WORK ORDER: Look through the entries. Copy each line that has the word "file".

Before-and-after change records
Segment Open
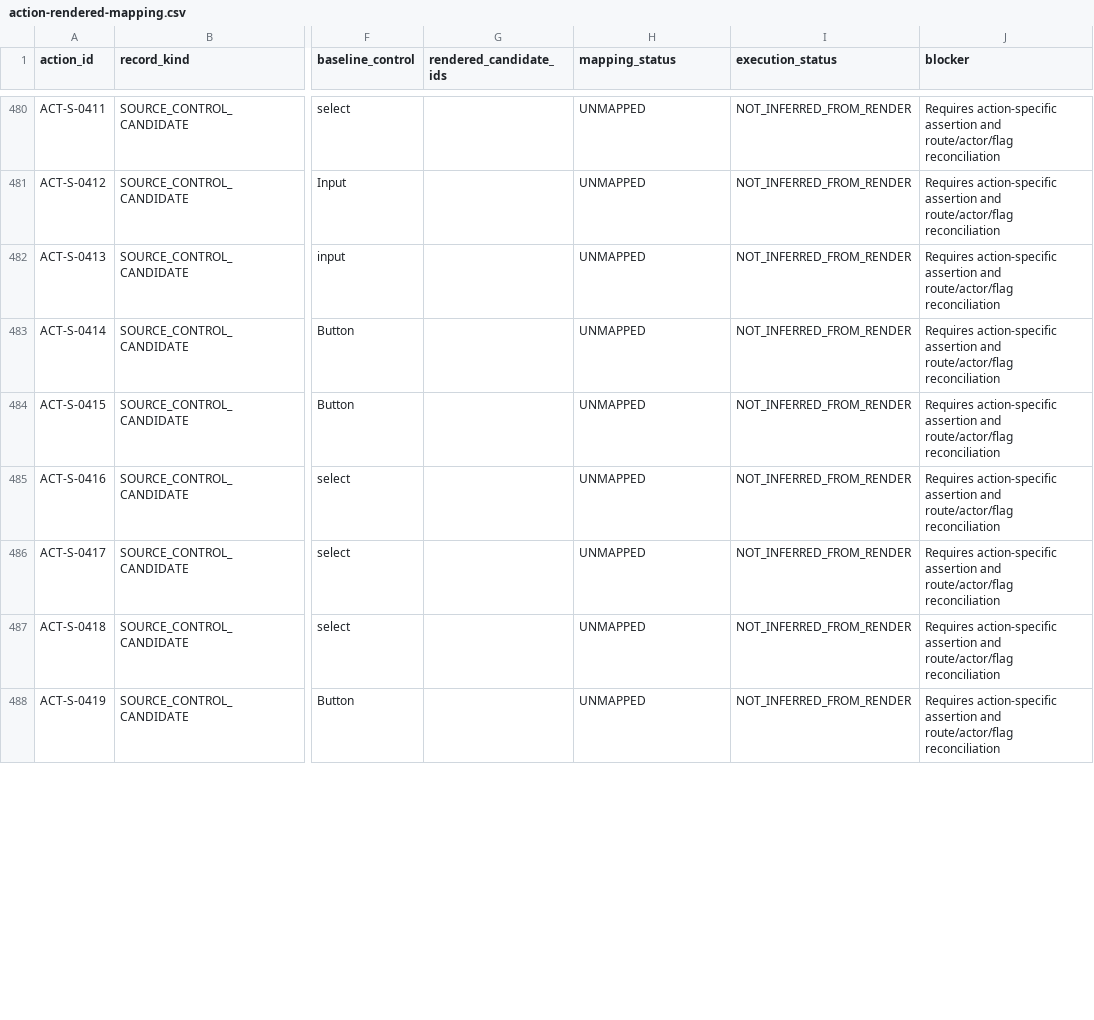
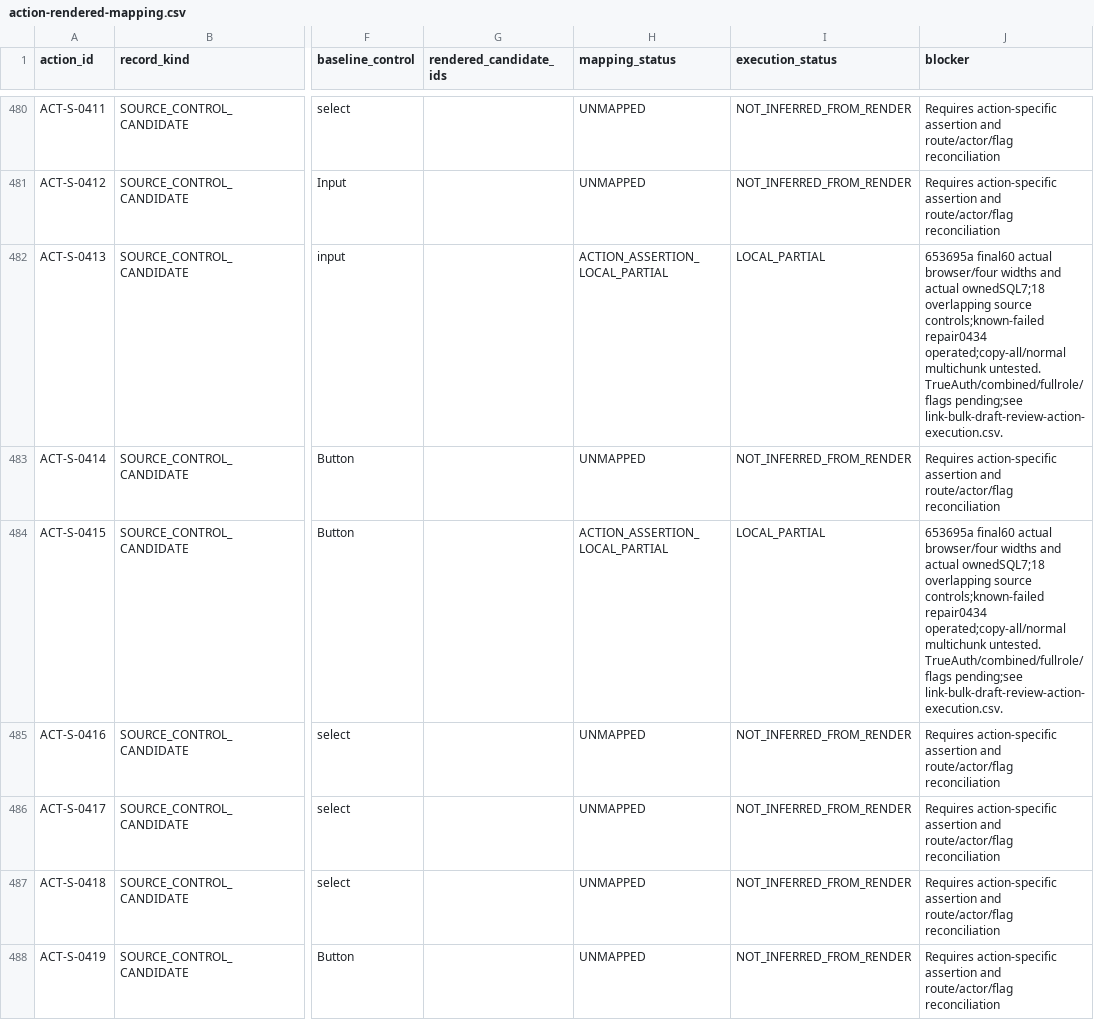
Before and after one commit to YNWAforever/earnestproperty, a CSV file: docs/reports/2026-10-03-admin-remediation/action-rendered-mapping.csv, drawn as a sheet; only a part is shown, gaps mark what is left out; the diff covers the shown part only; the diff names each change by its address in the sheet, - before the commit and + after, or states it on an @@ line.

```diff
--- a/docs/reports/2026-10-03-admin-remediation/action-rendered-mapping.csv
+++ b/docs/reports/2026-10-03-admin-remediation/action-rendered-mapping.csv
-H482 (mapping_status): UNMAPPED
+H482 (mapping_status): ACTION_ASSERTION_LOCAL_PARTIAL
-I482 (execution_status): NOT_INFERRED_FROM_RENDER
+I482 (execution_status): LOCAL_PARTIAL
-J482 (blocker): Requires action-specific assertion and route/actor/flag reconciliation
+J482 (blocker): 653695a final60 actual browser/four widths and actual ownedSQL7;18 overlapping source controls;known-failed repair0434 operated;copy-all/normal multichunk untested. TrueAuth/combined/fullrole/flags pending;see link-bulk-draft-review-action-execution.csv.
-H484 (mapping_status): UNMAPPED
+H484 (mapping_status): ACTION_ASSERTION_LOCAL_PARTIAL
-I484 (execution_status): NOT_INFERRED_FROM_RENDER
+I484 (execution_status): LOCAL_PARTIAL
-J484 (blocker): Requires action-specific assertion and route/actor/flag reconciliation
+J484 (blocker): 653695a final60 actual browser/four widths and actual ownedSQL7;18 overlapping source controls;known-failed repair0434 operated;copy-all/normal multichunk untested. TrueAuth/combined/fullrole/flags pending;see link-bulk-draft-review-action-execution.csv.
```
Also changed, not shown: 60 edited cells elsewhere in this file, docs/reports/2026-10-03-admin-remediation/EarnestProperty_Remediation_Traceability_2026-10-03.csv, docs/reports/2026-10-03-admin-remediation/EarnestProperty_UAT_Matrix_2026-10-03.csv, 8 other files.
Segment Closed
EXPECTED ANSWER:
Before and after one commit to YNWAforever/earnestproperty, a CSV file: docs/reports/2026-10-03-admin-remediation/action-rendered-mapping.csv, drawn as a sheet; only a part is shown, gaps mark what is left out; the diff covers the shown part only; the diff names each change by its address in the sheet, - before the commit and + after, or states it on an @@ line.
Also changed, not shown: 60 edited cells elsewhere in this file, docs/reports/2026-10-03-admin-remediation/EarnestProperty_Remediation_Traceability_2026-10-03.csv, docs/reports/2026-10-03-admin-remediation/EarnestProperty_UAT_Matrix_2026-10-03.csv, 8 other files.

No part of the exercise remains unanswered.